Working together with Samsung, Nokia, and Ericsson, Qualcomm and other companies, Facebook is participating in internet.org – a global organization with the goal of making Internet access available to the next 5 billion people (mostly in developing countries). And to bring the benefits of the Internet to the two-thirds of the world that aren’t on-line now.
In conclusion, Smith said that “Facebook wants to be a catalyst for the knowledge based economy. We’re at the start of a multi-decade transition to give people much more information.”
Panel: Facebook and On-line Gaming in China:
China has overtaken the US to become the world’s largest smartphone market. Online games are by far the most popular type of application among Chinese users. According to a recent report from Asian market-analysis firm Niko Partners, China’s booming mobile games market is expected to generate more than $1.2 billion in 2013 revenue, up from $750 million in 2012.

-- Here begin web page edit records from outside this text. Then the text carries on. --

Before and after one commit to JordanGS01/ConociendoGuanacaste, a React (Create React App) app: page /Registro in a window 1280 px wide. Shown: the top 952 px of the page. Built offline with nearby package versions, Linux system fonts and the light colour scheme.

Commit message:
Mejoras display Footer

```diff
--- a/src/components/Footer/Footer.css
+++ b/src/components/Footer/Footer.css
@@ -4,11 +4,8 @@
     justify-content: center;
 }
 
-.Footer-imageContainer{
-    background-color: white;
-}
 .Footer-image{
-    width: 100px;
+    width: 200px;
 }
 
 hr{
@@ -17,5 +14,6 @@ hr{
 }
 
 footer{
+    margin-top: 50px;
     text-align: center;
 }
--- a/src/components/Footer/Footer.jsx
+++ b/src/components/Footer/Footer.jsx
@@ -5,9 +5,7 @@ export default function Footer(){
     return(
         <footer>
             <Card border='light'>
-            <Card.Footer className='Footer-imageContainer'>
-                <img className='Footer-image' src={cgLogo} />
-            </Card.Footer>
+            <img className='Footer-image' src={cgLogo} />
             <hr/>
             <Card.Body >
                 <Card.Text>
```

Facebook recently held a conference entitled Game On in Chengdu, capital of Sichuan province in China. Apparently, it was an effort to attract local mobile game developers by offering distribution through mobile ads, according to Chengdu Commercial Daily.
A few months ago, Facebook launched a publishing platform for mobile game developers, calling it a “pilot program to help small- and medium-sized developers take their mobile games global.”
The social networking company claimed that it makes sure its partners’ games are introduced to its more than 800 million monthly mobile users with promotional support.
“Chengdu has more than 400-500 mobile game companies, which is among the highest in China, including some world-class products,” Chengdu Commercial Daily quoted a person who went to the Facebook Chengdu conference as saying, “Facebook chose Chengdu because of the city’s emerging mobile games market. The company hopes to collaborate with Chinese developers in order to boost its advertising revenue by also taking a cut of sales.”
“We are invested in the success of these games, and in exchange for a revenue share, we will be collaborating deeply with developers in our program by helping them attract high-quality, long-term players for their games,” Facebook said on its website when it first launched its Mobile Games Publishing effort.
The competition in China’s domestic mobile game market will not be easy for Facebook in light of the country’s intensified gaming market. Tencent Holdings Ltd, China’s largest Internet enterprise, launched a mobile game platform earlier this year on WeChat, the popular app that has more than 400 million users in its domestic market.
Smith did not take questions from the audience after his talk. Instead, he was escorted off the stage and out of the building. When this author asked if we could correspond by email, Smith curtly replied, “I’m not the right person for that.” Hence, it was not possible to get him to review this article. In particular, to address, what Facebook is doing to try to get the China ban lifted and penetrate the China market.